“There are people who go into [this word] for weird ego reasons or self aggrandizement reasons or white savior complexes, or that kind of a thing,” he said.
Instead, Pennington views the TUPIT programs at MCI-Concord as an opportunity for both groups to learn. The risk of people coming to work with TUPIT for the wrong reasons compelled him to begin teaching inside.
“I didn’t do anything differently internally, for myself, because this is just another class. I don’t think of the students as being different. I don’t feel like I need to do something special or different,” Pennington said. “These are students, so I’m going to treat them like students.”
As TUPIT continues to develop, Binda and others are thinking about the question of who is in the room. The program teaches almost 20 classes each year and has changed the course of the lives of dozens of Medford students, MCI-Concord degree students and MyTERN students, giving them new close relationships and shifting their career paths.
Binda, whom students call a “beast” and “rockstar,” along with Williamson and TUPIT’s Faculty Advisory Committee, are working hard to keep expanding and improving the program.
Kim Ruane, professor and chair of the math department, reflected on the connections between race and the prison system. According to Ruane, Black people are massively overrepresented in the incarcerated population in the U.S. She argues that if Tufts wants to address DEIJ issues, it needs to express committed support for TUPIT.
“This university wants to be anti-racist and wants to talk about diversity, equity and inclusion and justice,” Ruane said. “They can’t just take the credit for TUPIT when it suits them and not support it. … This is a component of our DEIJ mission … and you don’t just get to use it as look-what-we-do and then not support it.”
Currently, when professors teach inside the prison, it typically doesn’t count towards their required teaching load, even though the incarcerated students are part of a faculty-approved degree program. Ruane and others called for this to change as the university takes the program more seriously. So far, the program has been funded by grants, some of which come from Tufts. The program’s leaders are also working to secure Pell Grants for students.
TUPIT has expanded its degree offerings inside: when the first cohort of students in MCI-Concord earned their associate’s degrees, they moved into a faculty-approved bachelor’s degree program from Tufts. They’re expected to complete the program in December of 2023, but there are still some logistics left.
“We are simply waiting for the administration to complete the process that will ensure that our students earn the degree for which they will have completed all requirements by December 2023,” Binda wrote in an email to the Daily.

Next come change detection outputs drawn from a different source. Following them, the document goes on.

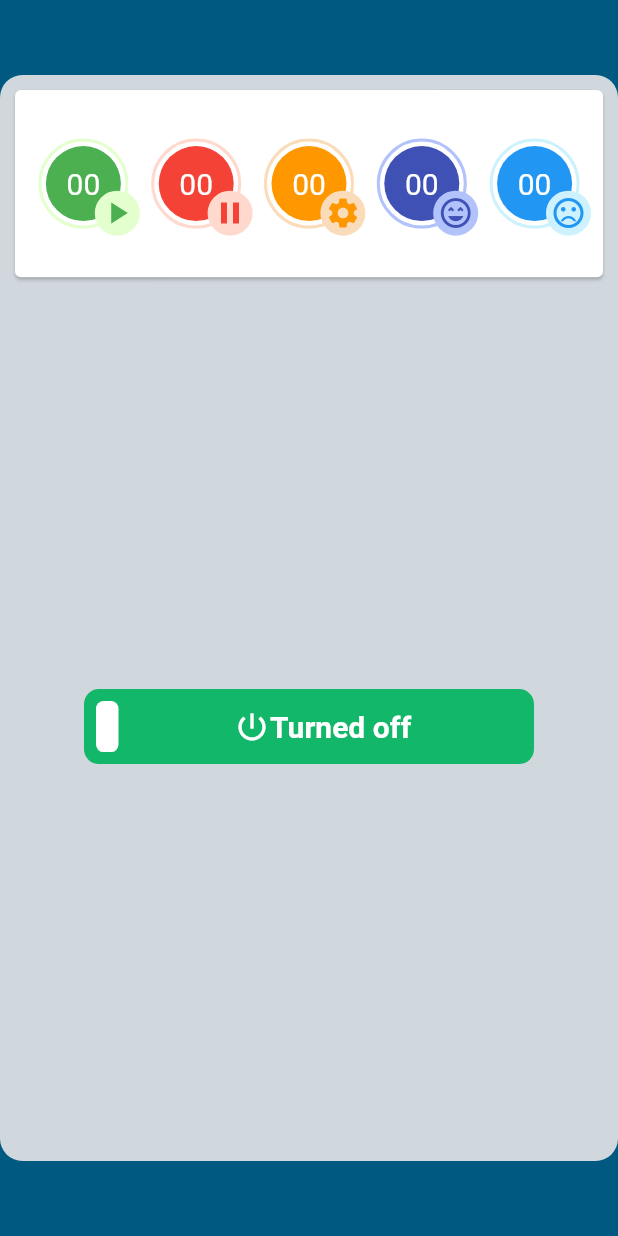
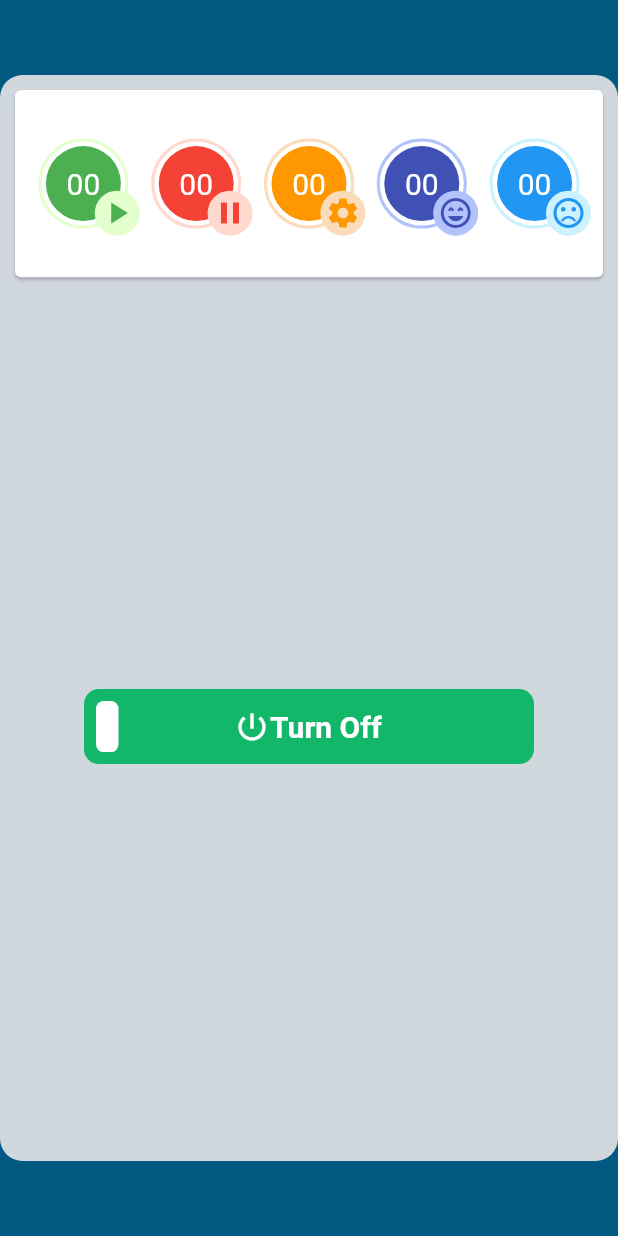
Before and after one commit to NazninNahar1/newyear, a Flutter app: the screen it shows after launch, on a phone screen of 412 x 824 dp. Run offline on Flutter 3.47's test engine with Material 2 defaults, Android fonts, the phone set to English and light mode, and no system bars; our stand-ins replace flutter_riverpod.

Commit message:
animated button

```diff
--- /dev/null
+++ b/lib/screens/custom_animated_button.dart
@@ -0,0 +1,118 @@
+import 'package:flutter/material.dart';
+class CustomAnimatedButton extends StatefulWidget {
+
+  CustomAnimatedButton({Key? key,}) : super(key: key);
+
+  @override
+  State<CustomAnimatedButton> createState() => _CustomAnimatedButtonState();
+}
+
+class _CustomAnimatedButtonState extends State<CustomAnimatedButton> {
+  double boxX =-1;
+  bool istapped =false;
+  Color boxColor=Color(0xff12B76A);
+  String text = 'Turn Off';
+
+  bool TapToggle(){
+    return istapped = !istapped;
+  }
+  void ontapped(){
+    setState(() {
+      MoveBox();
+      changeBoxColor();
+      changeText();
+      TapToggle();
+      print('tapped');
+    });
+  }
+  void MoveBox(){
+    setState(() {
+      if(istapped==false){
+        boxX=1;
+      }else{
+        boxX=-1;
+      }
+    });
+  }
+  void changeBoxColor(){
+    setState(() {
+      if(istapped==false){
+        boxColor = Color(0xfffd3535);
+      }else{
+        boxColor =Color(0xff12B76A);
+      }
+    });
+  }
+  void changeText(){
+    setState(() {
+
+      if(istapped==false){
+        text = 'Turn Off';
+      }else{
+        text = 'Turn On';
+      }
+
+    });
+  }
+
+
+
+  @override
+  Widget build(BuildContext context) {
+    return  Row(
+        mainAxisAlignment: MainAxisAlignment.center,
+        crossAxisAlignment: CrossAxisAlignment.center,
+        children: [
+          GestureDetector(
+            onTap: ontapped,
+            child: AnimatedContainer(
+              height: 50,
+              width: 300,
+              decoration: BoxDecoration(
+                  color: boxColor,
+                  borderRadius: BorderRadius.circular(10)
+              ),
+              duration: Duration(milliseconds: 100),
+              child: Row(
+                children:[
+                  Stack(children: [
+                    Center(
+                      child: Row(
+                        children:  [
+                          const SizedBox(width:100 ),
+                          const Icon(Icons.power_settings_new,color: Colors.white,),
+                          Text(text,style: const TextStyle(color: Colors.white,fontSize: 20,fontWeight: FontWeight.w600),)
+                        ],
+                      ),
+                    ),
+                    Container(
+                      height: 50,
+                      width: 300,
+                      child: AnimatedContainer(
+                        duration:  Duration(milliseconds: 100),
+                        alignment: Alignment(boxX,0),
+                        child: Container(
+                          margin: EdgeInsets.all(8),
+                          padding: EdgeInsets.all(8),
+                          height: 50,
+                          width: 15,
+                          decoration: BoxDecoration(
+                            borderRadius: BorderRadius.circular(5),
+                            color: Colors.white,
+                          ),
+
+                        ),
+                      ),
+                    )
+
+                  ],),
+
+                ] ,
+              ),
+            ),
+          )
+        ],
+      );
+
+  }
+}
--- a/lib/screens/home_screen.dart
+++ b/lib/screens/home_screen.dart
@@ -1,6 +1,7 @@
 import 'package:flutter_riverpod/flutter_riverpod.dart';
 import 'package:flutter/material.dart';
 import 'custom_cicle_widget.dart';
+import 'custom_animated_button.dart';
 
 
 class HomeScreen extends ConsumerStatefulWidget {
@@ -112,60 +113,8 @@ class _HomeScreenState extends ConsumerState<HomeScreen> {
               ),
               Expanded(
                   flex: 4,
-                  child: Row(
-                    mainAxisAlignment: MainAxisAlignment.center,
-                    crossAxisAlignment: CrossAxisAlignment.center,
-                    children: [
-                      GestureDetector(
-                        onTap: ontapped,
-                        child: AnimatedContainer(
-                          height: 50,
-                          width: 300,
-                          decoration: BoxDecoration(
-                              color: boxColor,
-                              borderRadius: BorderRadius.circular(10)
-                          ),
-                          duration: Duration(milliseconds: 100),
-                          child: Row(
-                            children:[
-                              Stack(children: [
-                                Center(
-                                  child: Row(
-                                    children:  [
-                                      const SizedBox(width:100 ),
-                                      const Icon(Icons.power_settings_new,color: Colors.white,),
-                                      Text(text,style: const TextStyle(color: Colors.white,fontSize: 20,fontWeight: FontWeight.w600),)
-                                    ],
-                                  ),
-                                ),
-                                Container(
-                                  height: 50,
-                                  width: 300,
-                                  child: AnimatedContainer(
-                                    duration:  Duration(milliseconds: 100),
-                                    alignment: Alignment(boxX,0),
-                                    child: Container(
-                                      margin: EdgeInsets.all(8),
-                                      padding: EdgeInsets.all(8),
-                                      height: 50,
-                                      width: 15,
-                                      decoration: BoxDecoration(
-                                        borderRadius: BorderRadius.circular(5),
-                                        color: Colors.white,
-                                      ),
-
-                                    ),
-                                  ),
-                                )
-
-                              ],),
-
-                            ] ,
-                          ),
-                        ),
-                      )
-                    ],
-                  ),)
+                  child: CustomAnimatedButton(),
+              ),
             ],
           ),
         ),
```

Finally, students inside have one major request: more laptops. As of now, students have limited access to digital devices that do not require internet connection.
“Laptops would fix everything,” Neal wrote.
At the heart of TUPIT is the idea about the power of encountering another person as their full self and the transformative potential of empathy — an idea that Pennington identified as countercultural.
Delvalle agreed that TUPIT serves as a model for genuine interpersonal connections that can have broad and powerful implications.
“Bringing people together to breed more understanding about why society is the way it is, is ultimately going to be a huge factor in solving society's problems. Because until we get to be in the same spaces as each other and understand one another and have empathy for one another, we’re never going to move forward as a people,” Delvalle said. “We’re these stereotypes, these molds, these tropes the society has built, and people are kind of blindly subscribing to that — we’re breaking those.”